┌────────

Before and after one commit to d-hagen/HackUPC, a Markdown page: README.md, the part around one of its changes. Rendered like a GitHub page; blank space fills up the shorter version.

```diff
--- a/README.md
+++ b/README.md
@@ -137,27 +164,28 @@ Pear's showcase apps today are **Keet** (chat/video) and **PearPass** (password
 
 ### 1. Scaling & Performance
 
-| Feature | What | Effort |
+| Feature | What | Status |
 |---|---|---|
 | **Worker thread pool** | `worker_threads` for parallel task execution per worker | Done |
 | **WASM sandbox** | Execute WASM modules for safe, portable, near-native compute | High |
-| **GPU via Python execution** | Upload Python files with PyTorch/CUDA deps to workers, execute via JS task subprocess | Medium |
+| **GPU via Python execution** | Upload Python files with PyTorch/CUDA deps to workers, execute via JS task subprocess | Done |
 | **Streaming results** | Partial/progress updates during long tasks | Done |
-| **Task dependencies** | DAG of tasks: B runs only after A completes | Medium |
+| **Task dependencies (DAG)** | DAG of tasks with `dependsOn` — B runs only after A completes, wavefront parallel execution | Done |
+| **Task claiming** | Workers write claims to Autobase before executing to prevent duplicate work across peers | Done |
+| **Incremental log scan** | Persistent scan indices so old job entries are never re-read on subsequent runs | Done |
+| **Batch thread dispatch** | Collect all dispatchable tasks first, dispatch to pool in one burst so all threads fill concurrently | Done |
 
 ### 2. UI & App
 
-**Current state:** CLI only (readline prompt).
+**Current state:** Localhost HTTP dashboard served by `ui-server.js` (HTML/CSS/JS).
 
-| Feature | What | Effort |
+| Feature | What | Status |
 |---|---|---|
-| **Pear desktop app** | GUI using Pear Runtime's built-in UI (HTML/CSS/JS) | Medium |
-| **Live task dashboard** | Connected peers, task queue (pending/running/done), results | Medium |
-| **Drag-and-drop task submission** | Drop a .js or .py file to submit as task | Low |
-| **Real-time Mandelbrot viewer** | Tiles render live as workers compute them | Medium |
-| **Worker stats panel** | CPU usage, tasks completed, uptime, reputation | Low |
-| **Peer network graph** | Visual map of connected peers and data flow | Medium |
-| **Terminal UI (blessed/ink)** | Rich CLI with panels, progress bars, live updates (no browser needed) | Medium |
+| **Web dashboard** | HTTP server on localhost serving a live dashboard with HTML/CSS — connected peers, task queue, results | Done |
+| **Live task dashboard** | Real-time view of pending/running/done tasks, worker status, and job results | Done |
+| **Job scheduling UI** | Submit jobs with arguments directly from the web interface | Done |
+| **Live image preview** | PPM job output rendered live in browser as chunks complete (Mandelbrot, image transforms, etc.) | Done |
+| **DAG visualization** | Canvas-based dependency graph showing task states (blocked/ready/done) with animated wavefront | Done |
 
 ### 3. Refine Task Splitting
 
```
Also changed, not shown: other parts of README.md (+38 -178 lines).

└────────

▸ **EXERCISE DETAILS**
Wherever a line above contains the string "runs", copy that line.

▸ **ANSWER BELOW**
-| **Task dependencies** | DAG of tasks: B runs only after A completes | Medium |
+| **Task dependencies (DAG)** | DAG of tasks with `dependsOn` — B runs only after A completes, wavefront parallel execution | Done |
+| **Incremental log scan** | Persistent scan indices so old job entries are never re-read on subsequent runs | Done |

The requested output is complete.